McLaughlin’s actual story is quite remarkable. She was an intrepid and deeply empathetic reporter who broke barriers in an often all-male newsroom that referred to every woman who crossed the threshold as a “girl.” She convinced her male editors to let her investigate a series of murders that many initially failed to notice or dismissed as stories about “nobody.” And she played a key role in moving this investigation forward. (She died in 2018.)
So why does the film have to turn her into a conspiracy theorist and credit her for doings that weren’t hers and didn’t have to be in order for her to be a great heroine?
The film is a fun watch, especially the second half when a routine procedure turns into a conspiracy thriller. And to be fair, the reality of this case is that the theory of multiple killers being glossed over by a huge cover-up has been with us since the strangleholds began, and not without reason. DeSalvo was never tried for the murders, in large part because Bailey kept his confession from being admitted.
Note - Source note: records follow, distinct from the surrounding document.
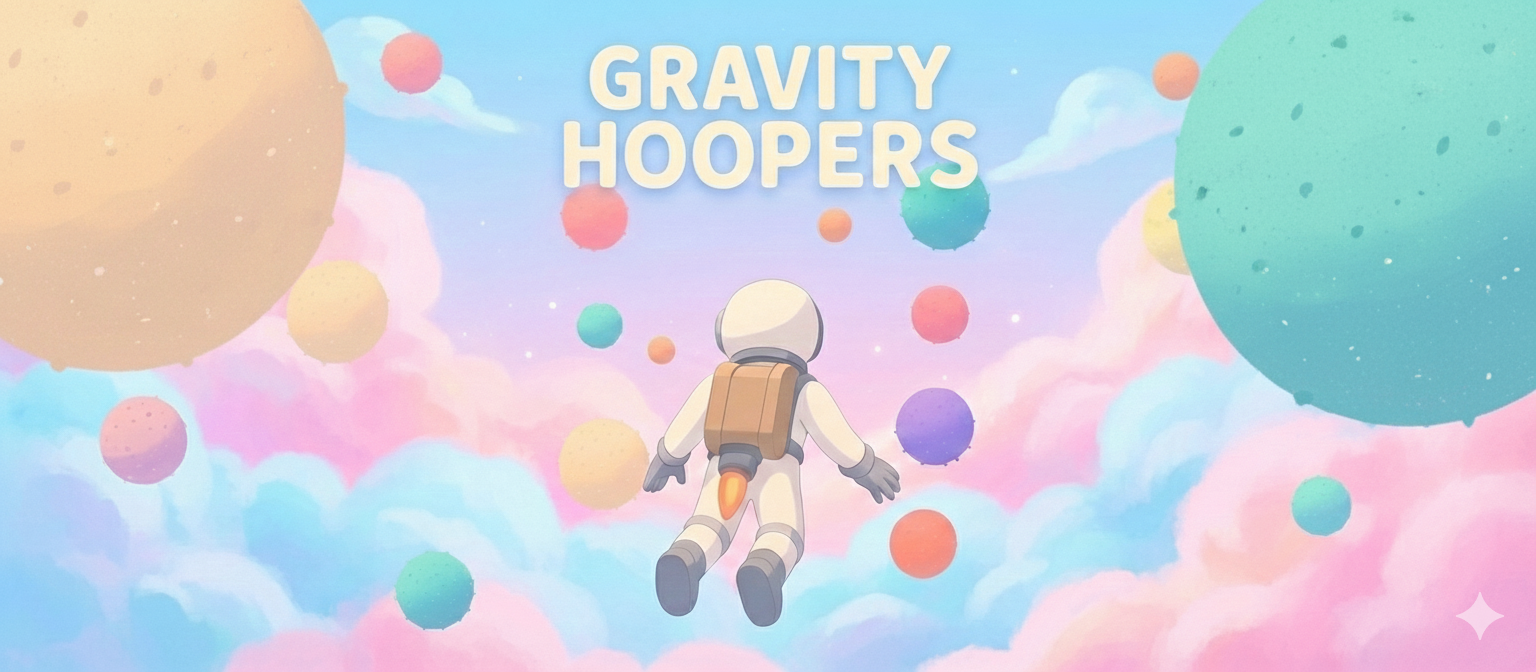
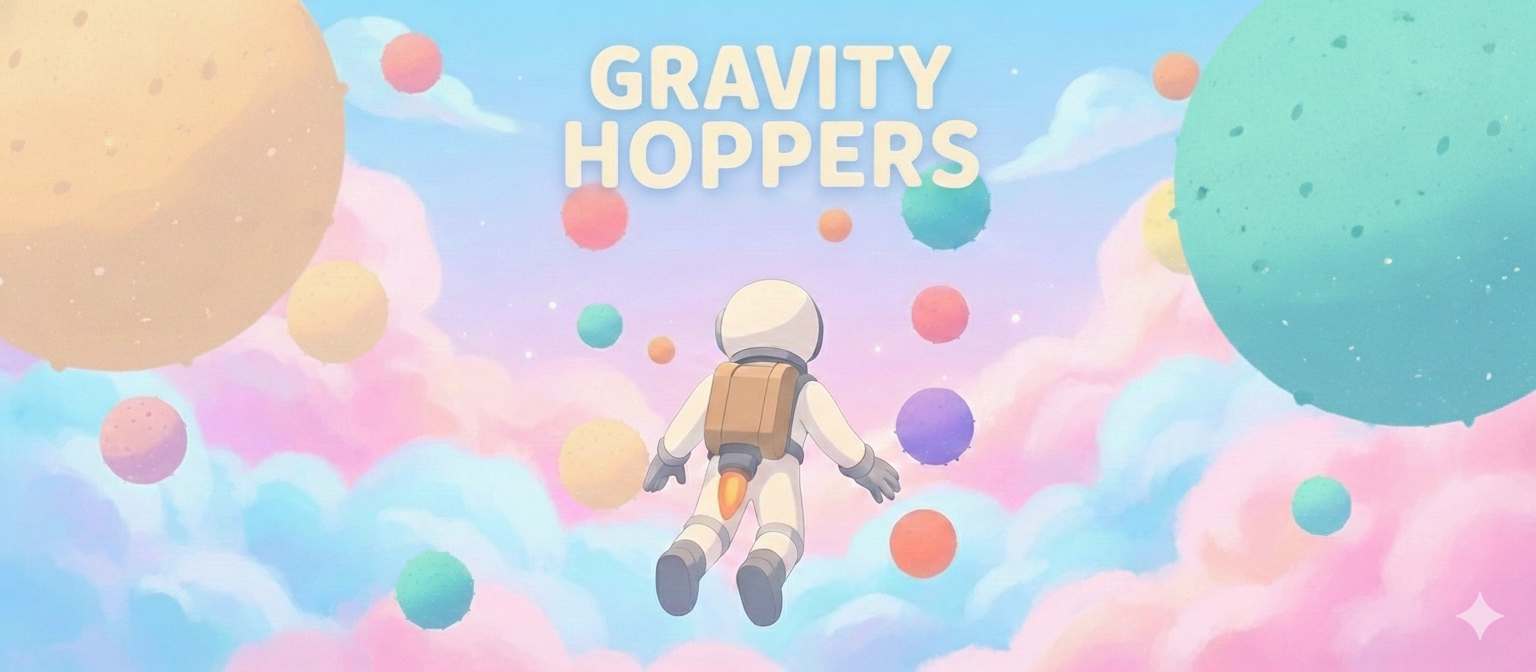
refactor: Rename project

diff --git a/packages/client/index.html b/packages/client/index.html
@@ -3,7 +3,7 @@
   <head>
     <meta charset="UTF-8" />
     <meta name="viewport" content="width=device-width, initial-scale=1.0" />
-    <title>Gravity Hoopers</title>
+    <title>Gravity Hoppers</title>
     <style>
       body,
       html,

diff --git a/CLAUDE.md b/CLAUDE.md
@@ -4,7 +4,7 @@ This file provides guidance to Claude Code (claude.ai/code) when working with co
 
 ## Project Overview
 
-Gravity Hoopers is a multiplayer 3D space game where players navigate between planets using jetpack thrust. The game features a multi-planet system with dynamic gravity that pulls players toward nearby celestial bodies, with player orientation automatically adjusting to align with the nearest planet's surface normal.
+Gravity Hoppers is a multiplayer 3D space game where players navigate between planets using jetpack thrust. The game features a multi-planet system with dynamic gravity that pulls players toward nearby celestial bodies, with player orientation automatically adjusting to align with the nearest planet's surface normal.
 
 ## Development Commands
 

diff --git a/README.md b/README.md
@@ -1,6 +1,6 @@
-# Gravity Hoopers
+# Gravity Hoppers
 
-![Gravity Hoopers Banner](banner.png)
+![Gravity Hoppers Banner](banner.png)
 
 A multiplayer 3D space exploration game where players navigate between colorful planets using jetpack thrust, experiencing dynamic gravity from nearby celestial bodies.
He was stabbed to death in prison in 1973, shortly after he had suggested in a letter that his confession might have been false, which of course led to further conspiracies that DeSalvo was not the killer and part of the cover-up.
Although DeSalvo was never convicted of the murders, the evidence that he was the strangler is overwhelming. His confession, which my grandfather was the only journalist to hear at the time it was made, covered extensive crime details that no one else could have known. (Many have focused on the details he got wrong, but he is believed to have raped hundreds of women in their homes, and what amazed investigators wasn’t how much he didn’t remember, but how much he did.) Several witnesses placed him on the sites of the murders. And in a 2013 development that should have dispelled doubts, new DNA evidence made possible by advances in testing technology finally confirmed the link between DeSalvo and the latest victim, whose family had most actively questioned whether DeSalvo was responsible was. The best evidence we all have points to DeSalvo.
So why does the conspiracy theory live on, evidence and logic be damned?
The usual sociological interpretation of the appeal of conspiracy thinking is that it gives people clear, simple answers and a sense of control and moral justice in a world that is actually multifaceted, complex, and vague. This analysis has value. The film adaptation of McLaughlin is a composite character, a sponge for a male conspiracy fantasy, albeit one with a #MeToo bent. The film clothes her with views she didn’t have in the service of a plot that feeds the need to go to good women (who bother to find out the truth) and bad men (who only care about power and profit). believe. It then uses them as a vehicle to spin out a hackneyed Oliver Stone-style conspiracy theory with a shadowy cover-up at its core.
Yet the actual truth, as Nassar says in the film, is more troubling: There are many DeSalvos out there, as evidenced by the rise in mass shootings, the mental health crisis, and the futility of allowing violence to permeate more and more areas of our lives. The films invite us to immerse ourselves in grand stories, in delusions of safety, heroism and redemption. But when the screen goes dark, we must reckon with reality: we live in a violent, disorienting time with no easy answers or safe havens, and with a persistent imperative to seek out the truth, whether it entertains, comforts, or disturbs us .